What is required
Across the entries below, how many lines have the string "pantallas" in them? Reply with only the number.

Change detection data
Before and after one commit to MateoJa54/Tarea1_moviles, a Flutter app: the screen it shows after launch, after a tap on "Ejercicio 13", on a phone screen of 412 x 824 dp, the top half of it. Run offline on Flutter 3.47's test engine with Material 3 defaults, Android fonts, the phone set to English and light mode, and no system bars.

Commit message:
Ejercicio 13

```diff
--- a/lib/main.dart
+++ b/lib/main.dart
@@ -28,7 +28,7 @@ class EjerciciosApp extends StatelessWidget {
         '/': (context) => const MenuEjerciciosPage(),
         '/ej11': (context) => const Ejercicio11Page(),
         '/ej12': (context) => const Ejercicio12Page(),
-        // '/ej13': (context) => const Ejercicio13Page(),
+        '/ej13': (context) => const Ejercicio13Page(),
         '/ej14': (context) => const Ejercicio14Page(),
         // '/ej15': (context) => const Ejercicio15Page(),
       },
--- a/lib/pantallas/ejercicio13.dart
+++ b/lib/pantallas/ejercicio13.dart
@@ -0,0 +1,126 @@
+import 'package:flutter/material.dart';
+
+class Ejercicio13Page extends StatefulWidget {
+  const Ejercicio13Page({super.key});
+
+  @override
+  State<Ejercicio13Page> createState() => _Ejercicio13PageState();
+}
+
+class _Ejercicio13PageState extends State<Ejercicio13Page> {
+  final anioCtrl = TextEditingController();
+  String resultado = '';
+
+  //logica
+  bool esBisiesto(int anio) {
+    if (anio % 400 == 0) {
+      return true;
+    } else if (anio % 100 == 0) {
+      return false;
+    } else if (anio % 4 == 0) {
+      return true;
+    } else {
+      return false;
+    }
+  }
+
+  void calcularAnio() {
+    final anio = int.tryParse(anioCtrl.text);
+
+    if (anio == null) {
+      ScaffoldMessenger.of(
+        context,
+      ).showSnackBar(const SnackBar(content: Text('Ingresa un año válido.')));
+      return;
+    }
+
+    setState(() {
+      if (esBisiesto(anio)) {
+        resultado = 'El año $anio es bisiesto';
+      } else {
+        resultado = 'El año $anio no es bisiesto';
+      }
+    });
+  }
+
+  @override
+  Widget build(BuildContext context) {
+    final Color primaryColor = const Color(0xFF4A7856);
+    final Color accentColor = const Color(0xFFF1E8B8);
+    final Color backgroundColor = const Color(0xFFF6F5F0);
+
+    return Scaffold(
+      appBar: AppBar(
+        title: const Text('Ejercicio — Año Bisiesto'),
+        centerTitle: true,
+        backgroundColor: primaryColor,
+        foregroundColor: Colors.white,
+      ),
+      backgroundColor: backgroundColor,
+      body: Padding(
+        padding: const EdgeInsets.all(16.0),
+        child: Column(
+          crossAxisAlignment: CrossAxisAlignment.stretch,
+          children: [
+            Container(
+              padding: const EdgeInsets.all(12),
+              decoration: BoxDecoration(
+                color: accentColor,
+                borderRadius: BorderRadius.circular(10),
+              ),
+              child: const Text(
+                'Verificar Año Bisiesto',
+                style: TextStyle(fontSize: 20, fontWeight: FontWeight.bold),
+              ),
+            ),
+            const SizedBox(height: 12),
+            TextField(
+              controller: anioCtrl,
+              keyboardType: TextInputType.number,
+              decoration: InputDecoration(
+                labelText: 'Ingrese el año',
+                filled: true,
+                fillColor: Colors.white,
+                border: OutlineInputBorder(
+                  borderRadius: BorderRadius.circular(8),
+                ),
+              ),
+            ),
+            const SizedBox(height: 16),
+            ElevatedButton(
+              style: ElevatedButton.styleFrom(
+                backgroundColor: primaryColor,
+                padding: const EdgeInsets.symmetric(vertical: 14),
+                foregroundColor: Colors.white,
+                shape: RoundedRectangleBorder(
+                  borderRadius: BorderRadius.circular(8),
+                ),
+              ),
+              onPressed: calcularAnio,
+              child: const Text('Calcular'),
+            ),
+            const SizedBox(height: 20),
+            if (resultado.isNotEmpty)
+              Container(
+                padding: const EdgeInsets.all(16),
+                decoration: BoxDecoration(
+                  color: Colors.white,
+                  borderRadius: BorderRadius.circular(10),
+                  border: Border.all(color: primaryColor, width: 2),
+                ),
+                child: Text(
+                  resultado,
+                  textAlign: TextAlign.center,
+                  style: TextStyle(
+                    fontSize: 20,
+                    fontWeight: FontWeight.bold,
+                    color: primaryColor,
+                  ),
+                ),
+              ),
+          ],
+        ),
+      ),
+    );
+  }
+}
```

Reply to the exercise
2